[Source data]
───

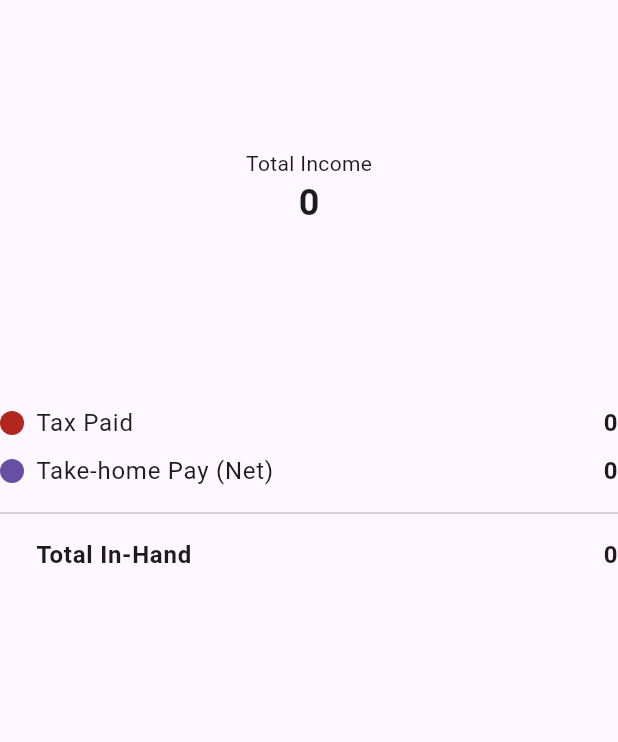
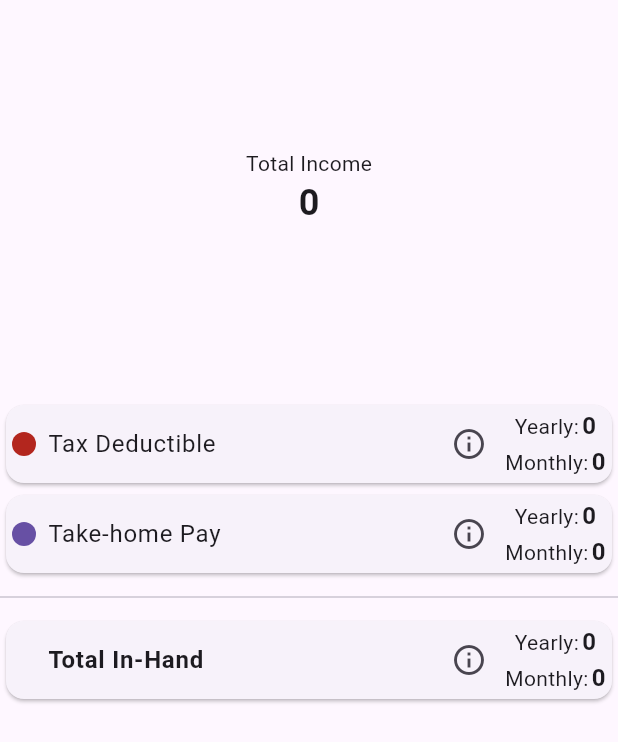
Before and after one commit to ashiqaliaslam/tax_calculator, a Flutter app: the FinalBreakdownChart widget shown alone on an empty page, opened directly with empty values, on a phone screen of 412 x 824 dp. Shown: the top 742 px of the screen. Run offline on Flutter 3.47's test engine with Material 3 defaults, Android fonts, the phone set to English and light mode, and no system bars; drawn by our look-alikes of fl_chart.

Commit message:
almost complete v01

```diff
--- a/lib/currency_formatter.dart
+++ b/lib/currency_formatter.dart
@@ -7,7 +7,7 @@ class CurrencyFormatter {
     locale: 'en_PK',
     // symbol: 'PKR ',
     symbol: '',
-    decimalDigits: 2,
+    decimalDigits: 1,
   );
 
   // Formatter for whole numbers (integers).
@@ -34,6 +34,10 @@ class CurrencyFormatter {
     }
   }
 
+  static String formatNoDecimal(double value) {
+    return _integerCurrencyFormat.format(value);
+  }
+
   /// Parses a string (which may contain currency symbols and commas) into a double.
   /// It safely handles both formatted ("PKR 1,234.56") and unformatted ("1234.56") input.
   static double parse(String text) {
--- a/lib/currency_input_formatter.dart
+++ b/lib/currency_input_formatter.dart
@@ -59,8 +59,8 @@ class RealtimeCurrencyInputFormatter extends TextInputFormatter {
     );
 
     if (fractionalPart != null) {
-      final truncatedFractional = fractionalPart.length > 2
-          ? fractionalPart.substring(0, 2)
+      final truncatedFractional = fractionalPart.length > 1
+          ? fractionalPart.substring(0, 1)
           : fractionalPart;
       return '$formattedIntegerPart.$truncatedFractional';
     } else {
--- a/lib/widgets/final_breakdown_chart.dart
+++ b/lib/widgets/final_breakdown_chart.dart
@@ -95,25 +95,45 @@ class _FinalBreakdownChartState extends State<FinalBreakdownChart> {
         // Legend
         _IndicatorRow(
           color: taxColor,
-          label: 'Tax Paid',
-          value: CurrencyFormatter.format(widget.taxDeduction),
+          label: 'Tax Deductible',
+          infoMessage:
+              """Tax Deductible under section 149 (specified in the Income Tax Ordinance,
+
+On account of Salary,""",
+          value: CurrencyFormatter.formatNoDecimal(widget.taxDeduction),
+          monthlyValue: CurrencyFormatter.formatNoDecimal(
+            widget.taxDeduction / 12,
+          ),
         ),
         _IndicatorRow(
           color: takeHomeColor,
-          label: 'Take-home Pay (Net)',
-          value: CurrencyFormatter.format(widget.takeHomePay),
+          label: 'Take-home Pay',
+          infoMessage:
+              'This Take-home pay is calculated on default tax slabs (means this calculation is without Tax Credit due to VPS investment)',
+          value: CurrencyFormatter.formatNoDecimal(widget.takeHomePay),
+          monthlyValue: CurrencyFormatter.formatNoDecimal(
+            widget.takeHomePay / 12,
+          ),
         ),
         if (widget.taxRebate > 0)
           _IndicatorRow(
             color: rebateColor,
             label: 'Tax Rebate',
-            value: CurrencyFormatter.format(widget.taxRebate),
+            infoMessage:
+                'As per Section 63 of the Income Tax Ordinance, 2001, you can claim a tax credit on investments made in a Voluntary Pension Scheme (VPS). This credit directly reduces your final tax liability, promoting savings for retirement.',
+            value: CurrencyFormatter.formatNoDecimal(widget.taxRebate),
+            monthlyValue: CurrencyFormatter.formatNoDecimal(
+              widget.taxRebate / 12,
+            ),
           ),
         const Divider(height: 24),
         _IndicatorRow(
           color: Colors.transparent, // No color dot for the total
           label: 'Total In-Hand',
-          value: CurrencyFormatter.format(totalInHand),
+          infoMessage:
+              'In-Hand = Take-home Pay + Tax Credit (Tax Credit due to Investment in VPS)',
+          value: CurrencyFormatter.formatNoDecimal(totalInHand),
+          monthlyValue: CurrencyFormatter.formatNoDecimal(totalInHand / 12),
           isBold: true,
         ),
       ],
@@ -196,13 +216,17 @@ class _IndicatorRow extends StatelessWidget {
   final Color color;
   final String label;
   final String value;
+  final String monthlyValue;
   final bool isBold;
+  final String infoMessage;
 
   const _IndicatorRow({
     required this.color,
     required this.label,
     required this.value,
+    required this.monthlyValue,
     this.isBold = false,
+    required this.infoMessage,
   });
 
   @override
@@ -210,8 +234,9 @@ class _IndicatorRow extends StatelessWidget {
     final style = Theme.of(context).textTheme.bodyLarge?.copyWith(
       fontWeight: isBold ? FontWeight.bold : FontWeight.normal,
     );
-    return Padding(
-      padding: const EdgeInsets.symmetric(vertical: 4.0),
+    return Card(
+      child: Padding(
+        padding: const EdgeInsets.symmetric(vertical: 2, horizontal: 4),
         child: Row(
           children: [
             Container(
@@ -221,8 +246,52 @@ class _IndicatorRow extends StatelessWidget {
             ),
             const SizedBox(width: 8),
             Expanded(child: Text(label, style: style)),
-          Text(value, style: style?.copyWith(fontWeight: FontWeight.bold)),
+            IconButton(
+              onPressed: () {
+                showDialog(
+                  context: context,
+                  builder: (context) {
+                    return AlertDialog(
+                      title: Text(label),
+                      content: Text(infoMessage),
+                      actions: [
+                        ElevatedButton(
+                          onPressed: () => Navigator.pop(context),
+                          child: Text('Close'),
+                        ),
                       ],
+                    );
+                  },
+                );
+              },
+              icon: Icon(Icons.info_outline),
+            ),
+            Column(
+              children: [
+                Row(
+                  children: [
+                    Text('Yearly:'),
+                    SizedBox(width: 2),
+                    Text(
+                      value,
+                      style: style?.copyWith(fontWeight: FontWeight.bold),
+                    ),
+                  ],
+                ),
+                Row(
+                  children: [
+                    Text('Monthly:'),
+                    SizedBox(width: 2),
+                    Text(
+                      monthlyValue,
+                      style: style?.copyWith(fontWeight: FontWeight.bold),
+                    ),
+                  ],
+                ),
+              ],
+            ),
+          ],
+        ),
       ),
     );
   }
--- a/pubspec.yaml
+++ b/pubspec.yaml
@@ -37,6 +37,7 @@ dependencies:
   provider: ^6.1.5
   intl: ^0.20.2
   fl_chart: ^1.0.0
+  url_launcher: ^6.3.2
 
 dev_dependencies:
   flutter_test:
```
Also changed, not shown: lib/income_calculator_screen.dart (+56 -0 lines), pubspec.lock, 17 other files. Lines whose indentation alone changed are shown as unchanged.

───

- [WHAT YOU WILL DO]:
Tally the lines in the records that contain the word "label"; the answer is that number and nothing more.

- [TASK ANSWER]:
10